Boeing is still grappling with fallout from early January, when the door plug of a Boeing 737 Max 9, operated by Alaska Airlines, blew out midflight. That spurred closer scrutiny of Boeing’s manufacturing processes. The company has slowed production of its planes, annoying carriers who were expecting to receive Boeing jets this year.

Kirby has complained about Boeing’s struggles before, calling the 737 Max 9’s temporary grounding in January, ordered by the U.S. Federal Aviation Administration, the “straw that broke the camel’s back.”

Boeing’s competitor Airbus is also facing problems. Parts and labor shortages are reportedly forcing the European planemaker to delay deliveries to carriers. Hundreds of Airbus 320neo jets will also need to be grounded to replace faulty components in engines produced by supplier Pratt & Whitney.

COMAC as a third supplier?

But who might that third supplier be?

One possibility is COMAC and its C919 narrow-body jet, similar to Boeing’s 737 and Airbus’s A320. The Chinese state-owned manufacturer debuted the C919 at the Singapore Air Show earlier this year in its first international showing.

At the Fortune Innovation Forum earlier this year, Cathay Pacific CEO Ronald Lam suggested that the aviation world could be moving towards an “ABC market“: Airbus, Boeing and COMAC. The head of Hong Kong’s flagship airline, which currently uses both Boeing and Airbus jets, suggested that such “triangular competition” would be good for the industry.

Kirby, in his comments to the Air Show Podcast, isn’t quite so sure. “It’s not inevitable, I think it’s unlikely,” he said, in response to a question about whether a third supplier will be Chinese.

So far, only China-based airlines have committed to purchasing the C919, though Saudi Arabian airlines have reportedly expressed some interest in COMAC’s work.

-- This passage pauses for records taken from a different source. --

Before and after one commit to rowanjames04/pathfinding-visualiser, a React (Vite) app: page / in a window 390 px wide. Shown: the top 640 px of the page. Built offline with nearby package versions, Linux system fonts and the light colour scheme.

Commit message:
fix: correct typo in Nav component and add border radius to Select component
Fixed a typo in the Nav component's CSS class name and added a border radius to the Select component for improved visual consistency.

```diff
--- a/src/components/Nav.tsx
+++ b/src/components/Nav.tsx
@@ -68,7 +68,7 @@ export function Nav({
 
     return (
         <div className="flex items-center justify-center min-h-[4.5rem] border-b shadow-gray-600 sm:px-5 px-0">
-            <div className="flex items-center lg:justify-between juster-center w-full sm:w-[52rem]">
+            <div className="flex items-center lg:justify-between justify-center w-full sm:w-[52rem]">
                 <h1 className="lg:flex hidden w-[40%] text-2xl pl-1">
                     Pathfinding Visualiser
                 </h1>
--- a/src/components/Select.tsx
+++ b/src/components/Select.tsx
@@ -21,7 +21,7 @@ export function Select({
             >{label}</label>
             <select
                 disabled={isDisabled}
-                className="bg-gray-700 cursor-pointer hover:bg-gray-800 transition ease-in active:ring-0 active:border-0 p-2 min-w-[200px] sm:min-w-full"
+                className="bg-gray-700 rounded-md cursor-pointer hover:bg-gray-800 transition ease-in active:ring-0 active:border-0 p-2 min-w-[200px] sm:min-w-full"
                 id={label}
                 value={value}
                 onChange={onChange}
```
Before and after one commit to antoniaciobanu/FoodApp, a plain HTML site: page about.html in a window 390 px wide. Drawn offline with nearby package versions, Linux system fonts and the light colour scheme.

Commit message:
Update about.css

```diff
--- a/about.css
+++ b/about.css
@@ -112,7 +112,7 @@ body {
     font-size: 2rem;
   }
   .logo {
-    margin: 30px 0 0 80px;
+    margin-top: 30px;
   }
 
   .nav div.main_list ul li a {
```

The C919 still needs to be approved by the European and U.S. regulators before it can operate commercially in those markets.

Even COMAC’s regional jet, the ARJ21, which has been in commercial use since 2016, has yet to be approved by U.S. regulators. (A small Indonesian airline is the only non-Chinese carrier to use the ARJ21)

Instead, Kirby thinks a new challenger could be Brazil’s Embraer.

Embraer is the industry’s third-largest manufacturer behind Boeing and Airbus. The Brazilian company currently manufacturers smaller regional jets with a capacity of just under 100. Yet Embraer is exploring the possibility of creating a next generation narrow-body jet, the Wall Street Journal reported in May.